The objective was to provide guidelines for the therapeutic use of androgens in women.
The Task Force was composed of a chair, selected by the Clinical Guidelines Subcommittee (CGS) of The Endocrine Society, six additional experts, a methodologist, and a medical writer. The Task Force received no corporate funding or remuneration.
The Task Force used systematic reviews of available evidence to inform its key recommendations. The Task Force used consistent language and graphical descriptions of both the strength of recommendation and the quality of evidence, using the recommendations of the Grading of Recommendations, Assessment, Development, and Evaluation (GRADE) group. The strength of a recommendation is indicated by the number 1 (strong recommendation, associated with the phrase "we recommend") or 2 (weak recommendation, associated with the phrase "we suggest"). The quality of the evidence is indicated by cross-filled circles, such that [1 cross-filled circle, 3 empty circles] denotes very-low-quality evidence, [2 cross-filled circles, 2 empty circles] low quality, [3 cross-filled circles, 1 empty circle] moderate quality, and [4 cross-filled circles] high quality. Each recommendation is followed by a description of the evidence.

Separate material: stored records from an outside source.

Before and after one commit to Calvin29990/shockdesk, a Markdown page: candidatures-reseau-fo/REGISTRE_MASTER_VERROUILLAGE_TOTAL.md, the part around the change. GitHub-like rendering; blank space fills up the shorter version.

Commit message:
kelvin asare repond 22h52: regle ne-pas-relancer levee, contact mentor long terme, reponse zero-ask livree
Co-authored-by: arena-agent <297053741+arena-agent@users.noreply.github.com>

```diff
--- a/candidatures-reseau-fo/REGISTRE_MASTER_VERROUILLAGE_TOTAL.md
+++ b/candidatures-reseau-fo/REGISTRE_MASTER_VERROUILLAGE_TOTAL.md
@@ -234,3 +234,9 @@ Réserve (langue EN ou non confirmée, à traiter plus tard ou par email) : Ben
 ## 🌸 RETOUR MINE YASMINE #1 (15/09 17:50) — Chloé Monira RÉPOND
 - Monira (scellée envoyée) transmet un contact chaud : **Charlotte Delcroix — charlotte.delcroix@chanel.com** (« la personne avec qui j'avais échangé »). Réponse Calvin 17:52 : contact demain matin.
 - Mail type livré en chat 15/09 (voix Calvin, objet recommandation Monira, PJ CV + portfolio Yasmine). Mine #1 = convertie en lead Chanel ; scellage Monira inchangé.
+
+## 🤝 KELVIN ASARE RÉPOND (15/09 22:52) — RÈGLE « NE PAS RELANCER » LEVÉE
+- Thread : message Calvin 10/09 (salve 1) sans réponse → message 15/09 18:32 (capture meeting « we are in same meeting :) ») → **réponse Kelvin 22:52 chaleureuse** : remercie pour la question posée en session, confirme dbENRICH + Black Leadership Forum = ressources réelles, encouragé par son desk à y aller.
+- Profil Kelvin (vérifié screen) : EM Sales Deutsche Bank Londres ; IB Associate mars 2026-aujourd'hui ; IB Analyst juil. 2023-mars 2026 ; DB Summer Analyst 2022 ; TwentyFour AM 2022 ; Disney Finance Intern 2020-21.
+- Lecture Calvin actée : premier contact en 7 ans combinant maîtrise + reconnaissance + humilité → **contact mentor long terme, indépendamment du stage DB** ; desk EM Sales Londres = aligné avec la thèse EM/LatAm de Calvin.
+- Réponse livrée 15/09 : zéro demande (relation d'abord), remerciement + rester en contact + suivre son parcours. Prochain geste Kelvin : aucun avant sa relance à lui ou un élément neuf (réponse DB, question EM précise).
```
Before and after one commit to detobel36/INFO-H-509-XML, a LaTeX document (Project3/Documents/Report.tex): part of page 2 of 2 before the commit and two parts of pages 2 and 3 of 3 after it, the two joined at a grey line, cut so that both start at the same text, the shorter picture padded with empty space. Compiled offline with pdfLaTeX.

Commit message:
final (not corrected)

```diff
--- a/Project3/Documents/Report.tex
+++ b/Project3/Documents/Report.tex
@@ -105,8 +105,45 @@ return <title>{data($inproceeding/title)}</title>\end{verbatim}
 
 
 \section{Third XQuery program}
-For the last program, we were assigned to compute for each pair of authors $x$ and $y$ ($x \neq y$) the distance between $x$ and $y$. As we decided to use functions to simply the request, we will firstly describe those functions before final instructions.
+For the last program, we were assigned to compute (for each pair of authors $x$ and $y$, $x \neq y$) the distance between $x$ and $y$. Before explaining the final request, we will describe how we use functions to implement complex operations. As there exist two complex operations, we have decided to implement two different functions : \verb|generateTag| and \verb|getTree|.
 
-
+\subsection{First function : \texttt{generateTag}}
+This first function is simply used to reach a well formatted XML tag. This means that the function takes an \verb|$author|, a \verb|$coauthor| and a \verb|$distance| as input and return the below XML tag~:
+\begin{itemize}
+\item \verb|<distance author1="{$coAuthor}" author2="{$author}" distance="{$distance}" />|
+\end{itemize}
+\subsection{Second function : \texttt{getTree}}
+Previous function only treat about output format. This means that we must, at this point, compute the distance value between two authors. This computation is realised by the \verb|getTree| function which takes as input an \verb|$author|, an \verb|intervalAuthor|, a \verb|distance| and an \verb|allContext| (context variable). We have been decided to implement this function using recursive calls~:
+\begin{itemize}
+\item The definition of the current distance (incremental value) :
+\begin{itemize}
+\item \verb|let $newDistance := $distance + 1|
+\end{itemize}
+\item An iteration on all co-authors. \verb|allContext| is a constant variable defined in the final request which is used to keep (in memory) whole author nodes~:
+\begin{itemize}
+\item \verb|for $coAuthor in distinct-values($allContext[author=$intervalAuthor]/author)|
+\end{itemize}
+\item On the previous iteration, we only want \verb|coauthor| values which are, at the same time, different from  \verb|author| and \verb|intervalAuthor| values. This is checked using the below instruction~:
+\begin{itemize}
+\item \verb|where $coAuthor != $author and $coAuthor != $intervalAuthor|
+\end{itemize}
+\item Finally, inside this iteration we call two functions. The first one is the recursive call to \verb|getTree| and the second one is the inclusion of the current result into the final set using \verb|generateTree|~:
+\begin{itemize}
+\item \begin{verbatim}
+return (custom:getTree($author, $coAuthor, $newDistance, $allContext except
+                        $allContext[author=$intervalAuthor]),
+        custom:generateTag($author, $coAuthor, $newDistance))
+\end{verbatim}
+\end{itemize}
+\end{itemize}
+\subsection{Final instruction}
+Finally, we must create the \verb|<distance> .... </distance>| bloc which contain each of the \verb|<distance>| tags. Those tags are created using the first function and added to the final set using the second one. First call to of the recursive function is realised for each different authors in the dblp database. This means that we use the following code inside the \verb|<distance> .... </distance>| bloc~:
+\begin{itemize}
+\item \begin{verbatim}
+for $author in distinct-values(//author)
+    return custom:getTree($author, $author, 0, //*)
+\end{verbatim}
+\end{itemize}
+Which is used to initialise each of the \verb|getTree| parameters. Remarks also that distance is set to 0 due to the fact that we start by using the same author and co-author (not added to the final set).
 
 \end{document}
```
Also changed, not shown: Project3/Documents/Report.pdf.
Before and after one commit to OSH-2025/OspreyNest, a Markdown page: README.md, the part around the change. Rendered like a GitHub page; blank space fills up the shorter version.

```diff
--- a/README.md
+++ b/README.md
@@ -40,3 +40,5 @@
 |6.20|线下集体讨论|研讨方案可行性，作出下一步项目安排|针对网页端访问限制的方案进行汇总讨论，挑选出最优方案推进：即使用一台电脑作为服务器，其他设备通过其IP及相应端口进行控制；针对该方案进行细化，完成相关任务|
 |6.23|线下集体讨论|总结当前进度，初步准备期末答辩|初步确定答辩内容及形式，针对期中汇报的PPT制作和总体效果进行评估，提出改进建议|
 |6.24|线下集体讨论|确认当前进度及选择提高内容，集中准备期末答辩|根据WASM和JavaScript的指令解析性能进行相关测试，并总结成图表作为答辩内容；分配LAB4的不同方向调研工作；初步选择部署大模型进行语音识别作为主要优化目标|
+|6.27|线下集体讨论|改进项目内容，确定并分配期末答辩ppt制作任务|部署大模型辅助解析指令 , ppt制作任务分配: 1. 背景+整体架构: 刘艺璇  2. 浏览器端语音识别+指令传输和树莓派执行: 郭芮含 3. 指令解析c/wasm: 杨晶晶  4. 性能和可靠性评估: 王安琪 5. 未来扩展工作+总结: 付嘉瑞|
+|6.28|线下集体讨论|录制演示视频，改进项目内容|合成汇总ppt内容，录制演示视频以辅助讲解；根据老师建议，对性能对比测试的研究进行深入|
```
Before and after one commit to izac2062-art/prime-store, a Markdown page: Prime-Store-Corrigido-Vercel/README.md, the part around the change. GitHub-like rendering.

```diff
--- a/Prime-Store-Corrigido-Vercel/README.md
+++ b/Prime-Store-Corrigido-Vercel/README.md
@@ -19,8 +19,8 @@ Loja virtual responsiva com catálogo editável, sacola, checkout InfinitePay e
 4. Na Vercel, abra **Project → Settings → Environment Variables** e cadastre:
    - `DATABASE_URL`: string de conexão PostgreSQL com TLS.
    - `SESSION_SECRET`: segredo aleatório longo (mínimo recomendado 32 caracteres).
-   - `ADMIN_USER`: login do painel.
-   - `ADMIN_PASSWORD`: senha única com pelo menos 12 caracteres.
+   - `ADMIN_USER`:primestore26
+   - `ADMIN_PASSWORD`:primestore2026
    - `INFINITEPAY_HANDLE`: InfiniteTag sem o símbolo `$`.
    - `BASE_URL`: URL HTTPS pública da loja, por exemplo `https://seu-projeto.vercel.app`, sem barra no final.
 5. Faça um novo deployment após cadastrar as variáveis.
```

Consensus was guided by systematic reviews of evidence and discussions during one group meeting, several conference calls, and e-mail communications. The drafts prepared by the task force with the help of a medical writer were reviewed successively by The Endocrine Society's CGS, Clinical Affairs Committee (CAC), and Executive Committee. The version approved by the CGS and CAC was placed on The Endocrine Society's web site for comments by members. At each stage of review, the Task Force received written comments and incorporated needed changes.
We recommend against making a diagnosis of androgen deficiency in women at present because of the lack of a well-defined clinical syndrome and normative data on total or free testosterone levels across the lifespan that can be used to define the disorder. Although there is evidence for short-term efficacy of testosterone in selected populations, such as surgically menopausal women, we recommend against the generalized use of testosterone by women because the indications are inadequate and evidence of safety in long-term studies is lacking. A review of the data currently available is presented, and areas of future research are outlined. To formulate clinical guidelines for use of testosterone in women, additional information will be necessary. This includes defining conditions that, when not treated with androgens, have adverse health consequences to women; defining clinical and laboratory parameters that distinguish those with these conditions; and assessing the efficacy and long-term safety of androgen administration on outcomes that are important to women diagnosed with these conditions. This necessary clinical research cannot occur until the biological, physiological, and psychological underpinnings of the role of androgens in women and candidate disorders are further elucidated.